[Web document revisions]
....

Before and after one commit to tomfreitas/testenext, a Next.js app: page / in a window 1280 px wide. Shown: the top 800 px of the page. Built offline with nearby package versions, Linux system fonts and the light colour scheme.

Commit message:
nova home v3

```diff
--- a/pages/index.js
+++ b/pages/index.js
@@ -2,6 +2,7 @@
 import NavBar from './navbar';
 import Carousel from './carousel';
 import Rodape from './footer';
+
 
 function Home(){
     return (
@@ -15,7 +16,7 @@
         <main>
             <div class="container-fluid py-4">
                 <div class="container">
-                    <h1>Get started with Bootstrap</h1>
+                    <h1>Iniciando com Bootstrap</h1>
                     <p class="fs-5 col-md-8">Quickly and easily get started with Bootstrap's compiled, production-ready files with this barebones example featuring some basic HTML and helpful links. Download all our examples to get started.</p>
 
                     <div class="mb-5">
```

....

Required work. Count the lines of the data that contain the string "container", and reply with that number alone.

Reply to the exercise. 2